> _WHAT YOU SHOULD DO_
From the entries below, pull out each line where "endArrow" appears.

GIVEN DATA Start Marker

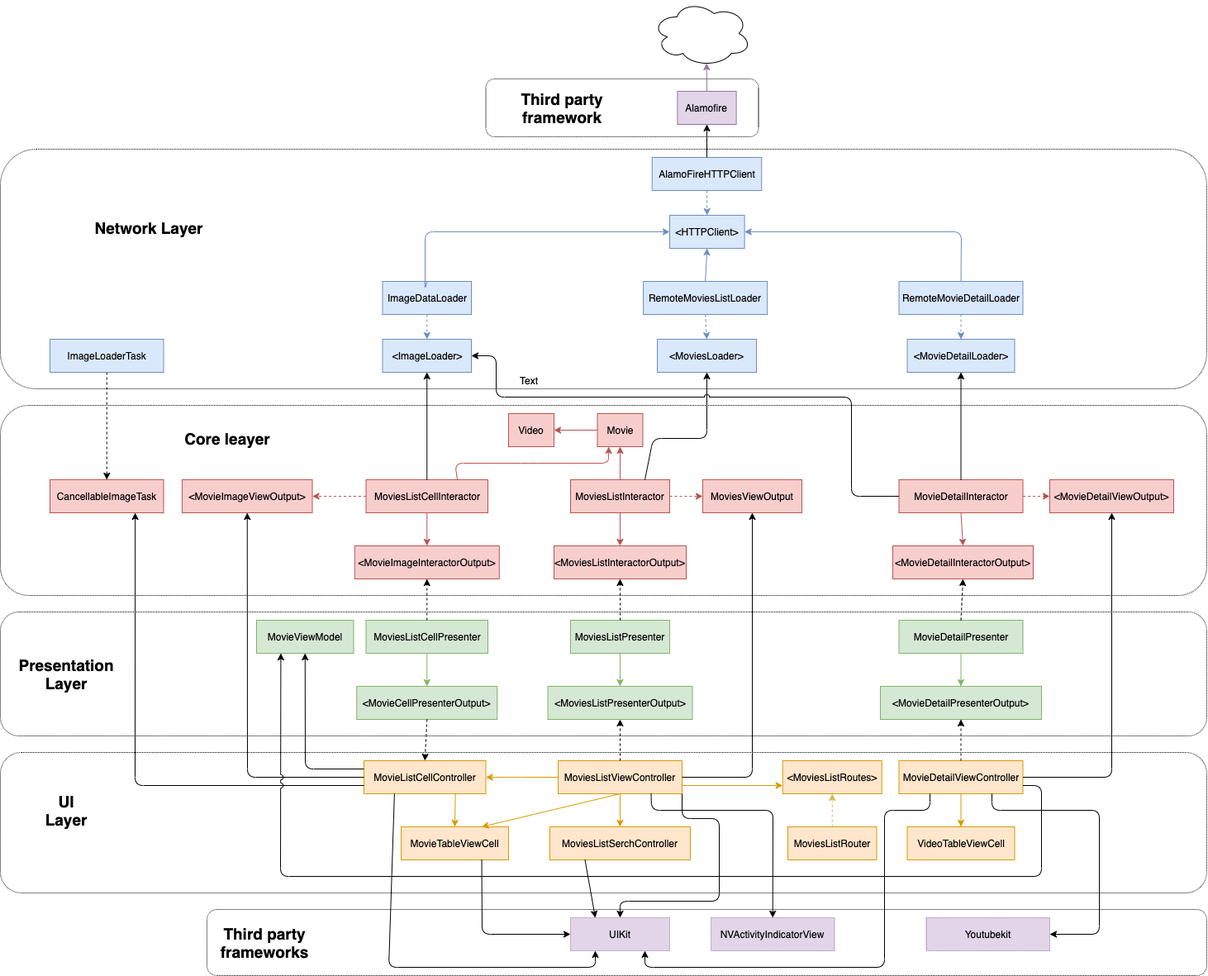
Earlier version of the draw.io export TMDBDiagram.png (damcho/TMDBApp). Source tidied: cells renumbered, new cells last; positions are measured from the earlier drawing's top-left corner, leaving out a move shared by most shapes.
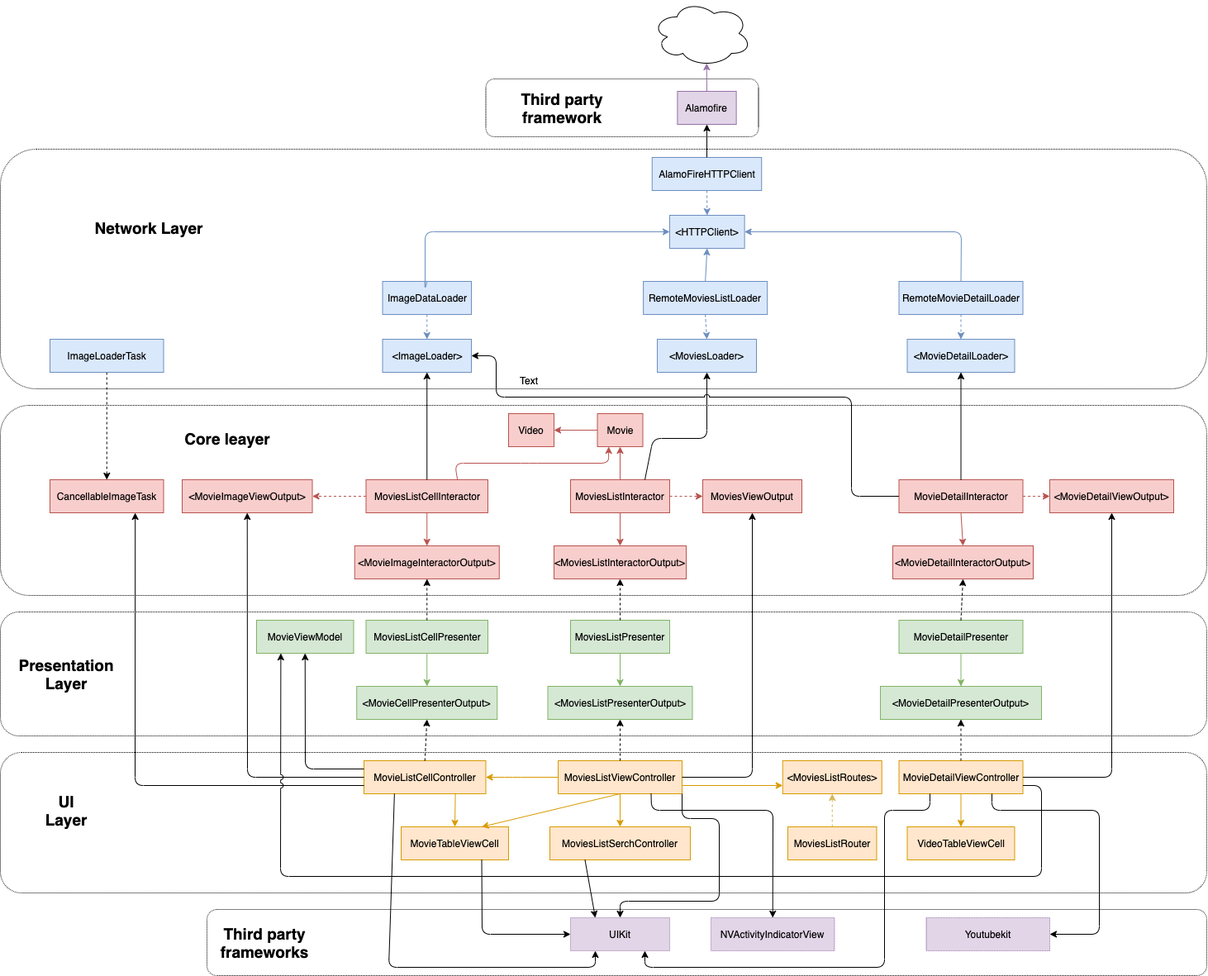
Above is the later version.

Commit message:
Arq diagram bug fix

The edit, as a diff of the source:
```diff
@@ -161,7 +161,7 @@
     <mxCell id="51" style="endArrow=classic;html=1;dashed=1;entryX=0.5;entryY=1;entryDx=0;entryDy=0;exitX=0.5;exitY=0;exitDx=0;exitDy=0;" parent="1" edge="1" source="44" target="46">
       <mxGeometry relative="1" as="geometry" />
     </mxCell>
-    <mxCell id="52" style="endArrow=classic;html=1;dashed=1;entryX=0.5;entryY=0;entryDx=0;entryDy=0;exitX=0.5;exitY=1;exitDx=0;exitDy=0;" parent="1" edge="1" source="47" target="45">
+    <mxCell id="52" style="endArrow=classic;html=1;dashed=1;entryX=0.5;entryY=1;entryDx=0;entryDy=0;exitX=0.5;exitY=0;exitDx=0;exitDy=0;" parent="1" edge="1" source="45" target="47">
       <mxGeometry relative="1" as="geometry" />
     </mxCell>
     <mxCell id="53" style="endArrow=classic;html=1;entryX=1;entryY=0.5;entryDx=0;entryDy=0;exitX=0;exitY=0.5;exitDx=0;exitDy=0;fillColor=#ffe6cc;strokeColor=#d79b00;" parent="1" edge="1" source="13" target="45">
```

GIVEN DATA End Marker

> _TASK RESULT_
     <mxCell id="51" style="endArrow=classic;html=1;dashed=1;entryX=0.5;entryY=1;entryDx=0;entryDy=0;exitX=0.5;exitY=0;exitDx=0;exitDy=0;" parent="1" edge="1" source="44" target="46">
-    <mxCell id="52" style="endArrow=classic;html=1;dashed=1;entryX=0.5;entryY=0;entryDx=0;entryDy=0;exitX=0.5;exitY=1;exitDx=0;exitDy=0;" parent="1" edge="1" source="47" target="45">
+    <mxCell id="52" style="endArrow=classic;html=1;dashed=1;entryX=0.5;entryY=1;entryDx=0;entryDy=0;exitX=0.5;exitY=0;exitDx=0;exitDy=0;" parent="1" edge="1" source="45" target="47">
     <mxCell id="53" style="endArrow=classic;html=1;entryX=1;entryY=0.5;entryDx=0;entryDy=0;exitX=0;exitY=0.5;exitDx=0;exitDy=0;fillColor=#ffe6cc;strokeColor=#d79b00;" parent="1" edge="1" source="13" target="45">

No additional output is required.